America’s best idea is being loved to death. Our national parks encompass some of the most amazing places America has to offer, and with record visitation in 2020 and 2021, our national parks are more popular than ever. But our parks need our help.
Our national parks face $12 billion in deferred maintenance. This deferred maintenance doesn’t just represent crumbling bridges and dilapidated boardwalks. There are environmental consequences of deferred maintenance, too, like leaky wastewater systems that pollute rivers. When our park infrastructure fails, we fail the wildlife of that park.
The status quo of funding parks involves overcoming political hurdles, which means parks are overwhelmingly reliant upon fickle political winds. That can and should change.
Recent efforts like the Great American Outdoors Act have been a start, but more work remains. The act might have permanently funded federal land acquisition, but it only set aside money for public land maintenance for five years. If we want to avoid digging an even deeper deferred maintenance hole, we will have to find ongoing, reliable funding sources to address routine maintenance needs.

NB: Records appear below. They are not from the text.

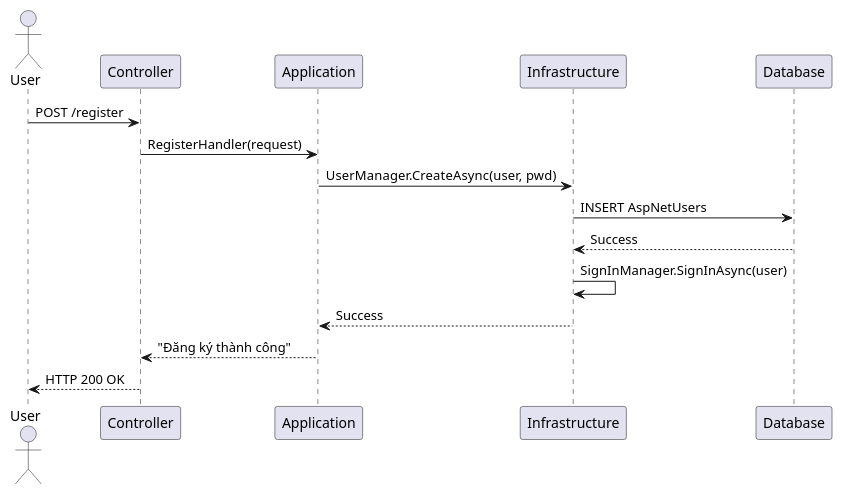
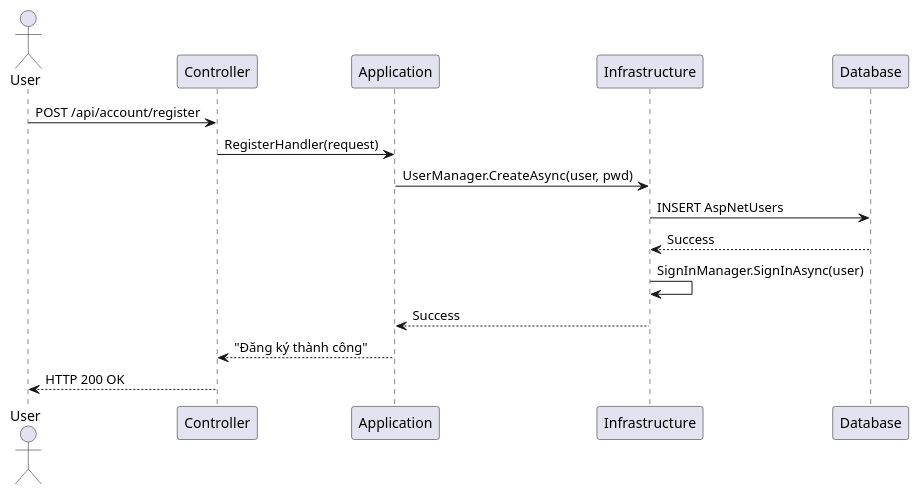
Before and after one commit to SokKimThanh/LmsMini: the first of 3 diagrams in LmsMini.Api/docs/identity/Identity_Step_by_Step.md, drawn with PlantUML. The commit also changed other lines of this file, not shown here.

````diff
--- a/LmsMini.Api/docs/identity/Identity_Step_by_Step.md
+++ b/LmsMini.Api/docs/identity/Identity_Step_by_Step.md
@@ -286,14 +271,14 @@
 ```plantuml
 @startuml
 actor User
-User -> Controller : POST /register
+User -> Controller : POST /api/account/register
 Controller -> Application : RegisterHandler(request)
 Application -> Infrastructure : UserManager.CreateAsync(user, pwd)
 Infrastructure -> Database : INSERT AspNetUsers
 Database --> Infrastructure : Success
 Infrastructure -> Infrastructure : SignInManager.SignInAsync(user)
 Infrastructure --> Application : Success
 Application --> Controller : "Đăng ký thành công"
 Controller --> User : HTTP 200 OK
 @enduml
 ```
````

At its core, conservation is about maintaining and stewarding what we already own. And user fees are already a vital tool for empowering park visitors to directly contribute to the care and maintenance of the parks they enjoy. Where appropriate, modest fee increases can generate millions more in revenue, adding much-needed funding for our national parks. Plus the money generated from user fees stays in the park to help care for the very things visitors are there to see.

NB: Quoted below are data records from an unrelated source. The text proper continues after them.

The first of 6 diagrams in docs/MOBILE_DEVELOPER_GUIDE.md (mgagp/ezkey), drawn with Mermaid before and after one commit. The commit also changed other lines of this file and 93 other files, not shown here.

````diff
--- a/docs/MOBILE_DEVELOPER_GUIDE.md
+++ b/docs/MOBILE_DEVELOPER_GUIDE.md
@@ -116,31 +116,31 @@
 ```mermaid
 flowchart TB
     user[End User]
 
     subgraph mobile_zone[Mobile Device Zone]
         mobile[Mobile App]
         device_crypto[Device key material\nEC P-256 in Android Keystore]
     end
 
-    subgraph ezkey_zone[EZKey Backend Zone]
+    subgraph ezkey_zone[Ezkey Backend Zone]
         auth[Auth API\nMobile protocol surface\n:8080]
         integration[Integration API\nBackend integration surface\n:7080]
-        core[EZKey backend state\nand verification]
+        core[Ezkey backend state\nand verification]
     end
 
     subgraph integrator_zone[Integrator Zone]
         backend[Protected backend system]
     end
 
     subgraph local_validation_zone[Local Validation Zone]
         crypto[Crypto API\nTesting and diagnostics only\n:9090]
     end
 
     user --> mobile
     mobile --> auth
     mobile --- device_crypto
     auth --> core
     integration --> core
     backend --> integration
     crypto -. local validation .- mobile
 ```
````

So the question is, what would you pay to ensure our national treasures are properly cared for?